Abstract

INFLAMMATORY MARKERS IN ACUTE ISCHAEMIC STROKE IN RELATION TO CLINICAL SEVERITY AND EARLY OUTCOME

Author(s): S. Gopi, S. M. Sharif

BACKGROUND Biochemical markers of inflammation could be useful to predict severity of stroke in acute phase. Stroke is the third cause of mortality and the first cause of disability. Recent literature have demonstrated that inflammation contributes to all phases of atherosclerosis. The results of researchers suggest that atherosclerosis is an inflammatory disease. The aim of the study is to assess the- 1. Level of peripheral inflammatory markers in acute ischaemic stroke and their relation to severity of acute stroke. 2. Value of inflammatory markers in predicting the short-term outcome and disability at the end of six months.

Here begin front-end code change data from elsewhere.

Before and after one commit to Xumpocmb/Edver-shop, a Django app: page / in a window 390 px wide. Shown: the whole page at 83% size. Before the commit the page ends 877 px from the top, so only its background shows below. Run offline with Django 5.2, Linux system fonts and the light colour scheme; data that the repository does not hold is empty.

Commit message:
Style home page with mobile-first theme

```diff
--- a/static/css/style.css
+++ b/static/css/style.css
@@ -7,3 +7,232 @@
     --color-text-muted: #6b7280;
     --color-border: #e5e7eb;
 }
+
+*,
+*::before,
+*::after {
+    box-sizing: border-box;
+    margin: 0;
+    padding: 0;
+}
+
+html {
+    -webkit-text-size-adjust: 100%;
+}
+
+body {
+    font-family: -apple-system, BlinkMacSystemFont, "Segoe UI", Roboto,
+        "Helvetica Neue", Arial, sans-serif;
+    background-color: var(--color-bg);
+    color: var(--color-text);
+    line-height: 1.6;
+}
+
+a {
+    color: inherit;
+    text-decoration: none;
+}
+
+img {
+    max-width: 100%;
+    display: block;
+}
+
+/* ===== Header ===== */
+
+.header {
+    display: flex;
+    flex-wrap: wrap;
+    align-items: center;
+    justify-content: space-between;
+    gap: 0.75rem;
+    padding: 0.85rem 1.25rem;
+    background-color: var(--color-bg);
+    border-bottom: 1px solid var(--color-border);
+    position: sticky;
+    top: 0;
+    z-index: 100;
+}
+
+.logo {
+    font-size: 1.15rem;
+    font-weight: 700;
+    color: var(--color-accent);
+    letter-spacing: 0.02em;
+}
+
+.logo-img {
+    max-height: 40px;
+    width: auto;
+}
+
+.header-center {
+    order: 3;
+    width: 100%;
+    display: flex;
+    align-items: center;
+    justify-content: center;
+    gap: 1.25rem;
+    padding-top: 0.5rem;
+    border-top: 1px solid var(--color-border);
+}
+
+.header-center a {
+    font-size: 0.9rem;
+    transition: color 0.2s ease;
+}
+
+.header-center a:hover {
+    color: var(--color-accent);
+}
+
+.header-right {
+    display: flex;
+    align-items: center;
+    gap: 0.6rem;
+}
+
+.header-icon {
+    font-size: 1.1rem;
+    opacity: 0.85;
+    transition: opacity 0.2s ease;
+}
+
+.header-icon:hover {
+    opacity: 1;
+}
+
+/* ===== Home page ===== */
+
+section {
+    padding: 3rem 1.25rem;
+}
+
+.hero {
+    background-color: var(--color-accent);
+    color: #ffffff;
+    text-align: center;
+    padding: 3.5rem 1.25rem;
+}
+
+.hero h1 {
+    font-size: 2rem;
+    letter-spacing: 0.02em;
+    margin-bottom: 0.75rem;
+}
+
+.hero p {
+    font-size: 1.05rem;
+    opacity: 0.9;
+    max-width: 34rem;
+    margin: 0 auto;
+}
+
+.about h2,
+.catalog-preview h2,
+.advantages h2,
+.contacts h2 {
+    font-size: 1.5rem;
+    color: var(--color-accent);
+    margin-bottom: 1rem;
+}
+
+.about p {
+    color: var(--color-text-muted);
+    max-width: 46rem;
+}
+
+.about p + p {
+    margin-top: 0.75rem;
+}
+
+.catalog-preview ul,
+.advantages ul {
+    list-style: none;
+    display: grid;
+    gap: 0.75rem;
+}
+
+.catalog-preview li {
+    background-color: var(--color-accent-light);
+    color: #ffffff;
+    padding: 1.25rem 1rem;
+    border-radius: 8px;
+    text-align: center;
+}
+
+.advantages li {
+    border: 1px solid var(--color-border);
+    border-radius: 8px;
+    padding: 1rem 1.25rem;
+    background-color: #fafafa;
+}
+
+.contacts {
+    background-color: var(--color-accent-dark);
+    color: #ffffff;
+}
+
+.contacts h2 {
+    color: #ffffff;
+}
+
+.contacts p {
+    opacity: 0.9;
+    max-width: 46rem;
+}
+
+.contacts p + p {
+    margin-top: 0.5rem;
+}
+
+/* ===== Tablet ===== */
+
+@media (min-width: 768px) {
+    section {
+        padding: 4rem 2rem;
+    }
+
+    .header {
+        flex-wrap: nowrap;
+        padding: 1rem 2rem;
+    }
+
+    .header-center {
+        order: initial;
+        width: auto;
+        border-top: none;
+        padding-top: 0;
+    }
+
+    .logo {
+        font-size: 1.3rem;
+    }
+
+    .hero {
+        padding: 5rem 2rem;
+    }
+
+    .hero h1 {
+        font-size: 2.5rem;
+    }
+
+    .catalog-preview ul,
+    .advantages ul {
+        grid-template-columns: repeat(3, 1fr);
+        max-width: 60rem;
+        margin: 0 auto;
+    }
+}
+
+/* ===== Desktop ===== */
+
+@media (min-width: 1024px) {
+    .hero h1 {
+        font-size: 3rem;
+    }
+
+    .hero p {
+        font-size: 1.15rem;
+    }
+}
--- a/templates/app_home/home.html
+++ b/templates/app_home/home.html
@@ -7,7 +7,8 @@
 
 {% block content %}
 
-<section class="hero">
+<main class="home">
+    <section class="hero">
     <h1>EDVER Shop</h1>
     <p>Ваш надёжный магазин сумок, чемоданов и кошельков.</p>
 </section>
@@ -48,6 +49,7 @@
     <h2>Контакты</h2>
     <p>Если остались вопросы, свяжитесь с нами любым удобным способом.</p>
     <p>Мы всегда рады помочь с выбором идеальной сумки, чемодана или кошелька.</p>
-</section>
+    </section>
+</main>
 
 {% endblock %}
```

MATERIALS AND METHODS This is a prospective case control study for 6 months done from September 2014 to August 2016 in 100 patients of acute ischaemic stroke within first 5 days of symptom onset in comparison >18 years of age with 50 age and sex matched controls. Blood samples for all cases and controls were sent for erythrocyte sedimentation rate, Neutrophil-to-Lymphocyte Ratio (NLR), hs-C-reactive protein, mean platelet volume, serum ferritin, serum albumin and S. gamma-glutamyl transferase at admission. RESULTS The mean values of ESR, NLR, hs-CRP in all the cases are higher when compared to the controls and are statistically significant, whereas the mean values of MPV, S. ferritin, S. albumin and GGT in cases are lower when compared to controls, but are within normal range and difference is statistically significant except ferritin. ESR, hs-CRP has significant correlation with severity of acute ischaemic stroke. The mean values of these markers increased with increase in severity. Serum albumin has significant correlation with severity of acute ischaemic stroke with mean values of these markers decreasing with increase in severity of stroke. There is no significant correlation of the inflammatory markers in present study with the short-term outcome. CONCLUSION Inflammation plays an important role in the pathogenesis of non-cardioembolic ischaemic stroke. Management of acute ischaemic stroke in relation to inflammatory markers need to be well elucidated by further long-term study.